According to this page, this post is dated at the exact moment of the Winter Solstice in EST this year, even though I’m writing it after this time (by several hours). So hey, let the belated goat blood sacrafices and orgies begin!
Seriously though, it seems that people have gotten awfully worked up this year by the whole Christmas versus “Happy Holidays” thing. I guess it is more or less the sign of the times of an increasingly conservative and (supposedly) religious nation, and I guess it is also the right’s way of distracting folks from what’s going on. Or maybe it just makes for good newspaper fodder, I don’t know.
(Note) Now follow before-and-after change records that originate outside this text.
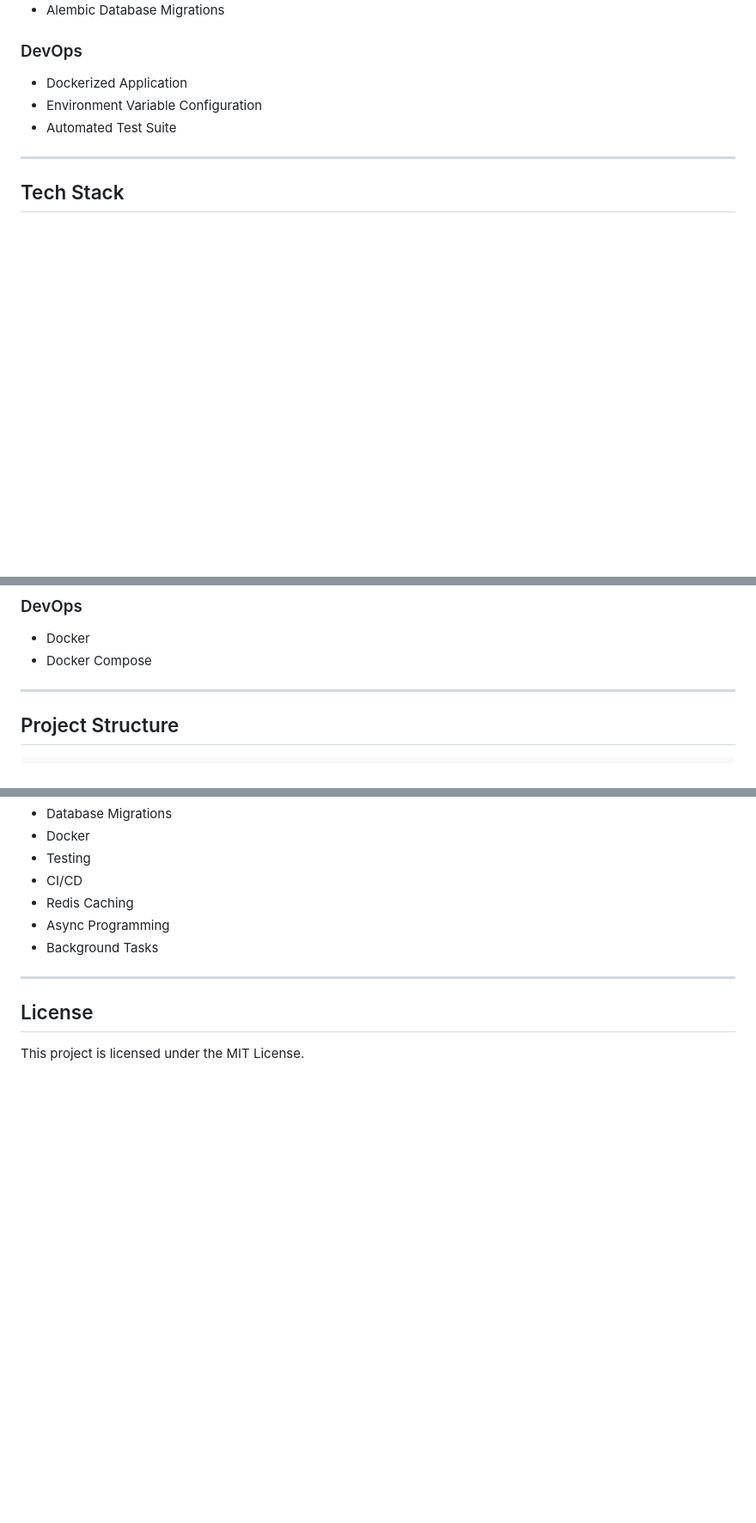
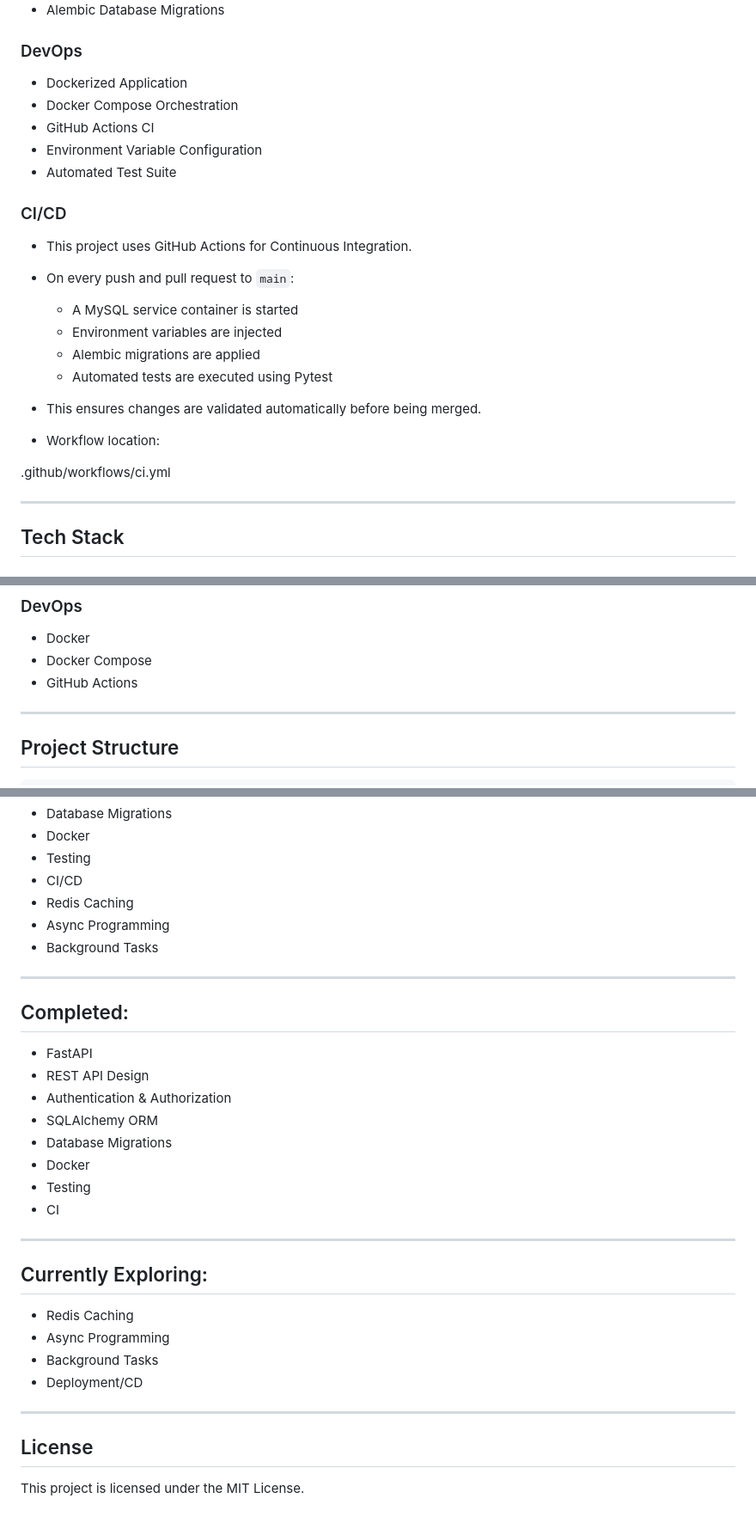
Before and after one commit to DCT-IP/task-manager-api, a Markdown page: README.md, 3 parts joined by grey strips. Shown at 86% size. Rendered like a GitHub page; blank space fills up the shorter version.

Commit message:
Update README with CI documentation

```diff
--- a/README.md
+++ b/README.md
@@ -40,8 +40,27 @@ This project is part of a backend engineering roadmap focused on API development
 ### DevOps
 
 * Dockerized Application
+* Docker Compose Orchestration
+* GitHub Actions CI
 * Environment Variable Configuration
 * Automated Test Suite
+
+### CI/CD
+
+* This project uses GitHub Actions for Continuous Integration.
+
+* On every push and pull request to `main`:
+
+  - A MySQL service container is started
+  - Environment variables are injected
+  - Alembic migrations are applied
+  - Automated tests are executed using Pytest
+
+* This ensures changes are validated automatically before being merged.
+
+* Workflow location:
+
+.github/workflows/ci.yml
 
 ---
 
@@ -75,6 +94,7 @@ This project is part of a backend engineering roadmap focused on API development
 
 * Docker
 * Docker Compose
+* GitHub Actions
 
 ---
 
@@ -258,7 +278,26 @@ This project is being used to learn:
 * Background Tasks
 
 ---
+## Completed:
 
+* FastAPI
+* REST API Design
+* Authentication & Authorization
+* SQLAlchemy ORM
+* Database Migrations
+* Docker
+* Testing
+* CI
+
+---
+## Currently Exploring:
+
+* Redis Caching
+* Async Programming
+* Background Tasks
+* Deployment/CD
+
+---
 ## License
 
 This project is licensed under the MIT License.
```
For my whole life, Christmas has largely been a secular holiday. Sure, I go to church when I go home to see my family (because they go to church), but that’s about it. For me, Christmas has never had the overt religious feel of, say, Easter. Christmas goes on WAY too long and is WAY too commercial to be a completely religious holiday, in my opinion. Personally, I’ve always thought about Christmas as a time to be with family, to see old friends, to exchange gifts, to eat and drink too much, and to huddle together in the cold and rejoice in the coming light.
Oh wait– that light bit is solstice. Because after all, as this page suggests, a lot of the things that we associate with Christmas are really more the result of the Celtic traditions of the Winter Solstice. And when the whole “Merry Christmas” versus “Happy Holidays” thing came up on the ABC Sunday morning show “This Week” this past Sunday, Cookie Roberts said that the solstice used to be celebrated on December 25 because that was the first day that people without basic astronomical and time telling tools could really tell the days were getting longer again. And if Cookie Roberts says it’s true it must be true.
In any event, it seems obvious to me that the early Christians saw the Winter Solstice as a nice and symbolically significant date to claim as the birth of Jesus– you know, “light” of the world, yadda-yadda-yadda. Anyway, good for them, and 2000 years later, we get a fat guy in a red suit, excessive shopping and credit card debt, the best Peanuts cartoon of all, and happiness and goodwill.
Which is all my way of saying hey, say Merry Christmas, say Happy Holidays, say Happy Hanukkah, say Happy Kwanzaa. Oh yeah– Festivus is the day after tomorrow, so get out that pole.